management of people
The group’s research interests lie at the intersection of management, organization and society. We study and teach how management takes place in private and public organizations, how managing is organized and how this organization is informed by, and sustains, society. We adhere to the principles of critical scholarship that is both reflexive and constructive in exploring and suggesting new and sustainable ways of organizing our work lives and social relationships.

Our group focuses on three research areas. One area is the way people and other actors organize through communicating with one another and with external stakeholders, including the ways in which this communication is shaped by existing structures, power relations, resources and expectations. Another area is the development of conceptual and empirical tools that allow us to grasp the richness and ambiguity of the many phenomena that together constitute management, organization and society. A further research area pertains to how organizations manage people at work, from a multiple stakeholder perspective. This includes human resource management, both in domestic and international settings, frontline management, employee relations and performance management. In our work we aim at contributing to theory development, conducting rigorous empirical analyses, and providing solid research-based advice to practitioners.

The group members’ current research interests address for example:

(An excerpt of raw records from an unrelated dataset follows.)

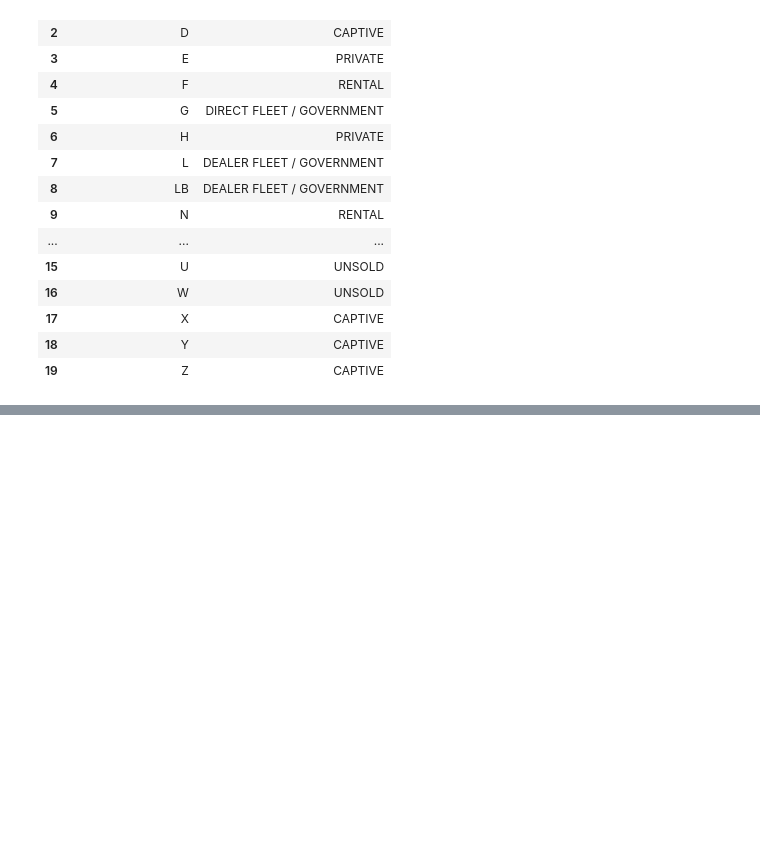
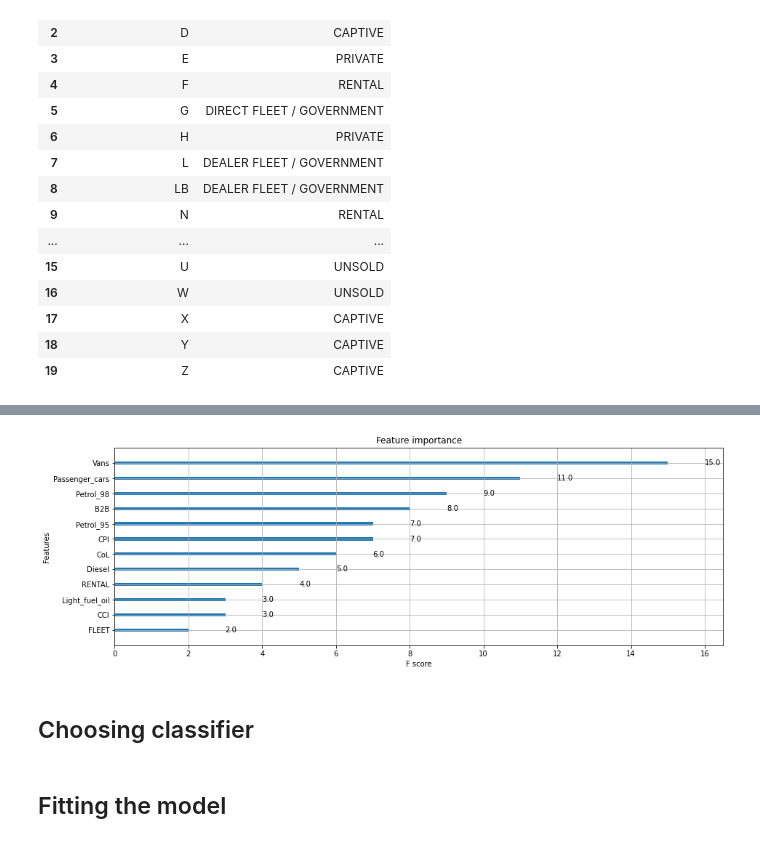
Before and after one commit to martinel-UAS/projects, a Jupyter notebook: 5. Master_thesis/Project.ipynb, the cells around one changed output, grey strips where cells are left out. Saved outputs shown, nothing was run; the diff lists cells and outputs as text; code cells hidden in the pictures; blank space fills up the shorter version.

```diff
--- a/5. Master_thesis/Project.ipynb
+++ b/5. Master_thesis/Project.ipynb
@@ -353,0 +476,8 @@ AttributeError: 'pandas._libs.properties.CachedProperty' object has no attribute
+# %%
+xgb.plot_importance(xg_reg)
+plt.rcParams['figure.figsize'] = [15, 10]
+plt.show()
+# %% [output]
+[figure, added]
+# %% [markdown]
+## Choosing classifier
@@ -353,0 +489,2 @@ AttributeError: 'pandas._libs.properties.CachedProperty' object has no attribute
+# %% [markdown]
+## Fitting the model
```
Also changed, not shown: parts of 74 cells of this notebook, 1 other file.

• Alternative Forms of Organizing
• Change in public organizations
• Cognitive appraisal
• Communicational constitution of organization
• Control and resistance in organizations
• Digital technology and work
• Expatriate management
• Front line management
• Information and Communication Technologies
• Institution theory
• International Human Resource Management
• Lean organization
• Managing sport and business
• Organizational identification
• Process theory
• Workplace health management
• Work stressor-performance relationship
• Data-driven Human Resource Management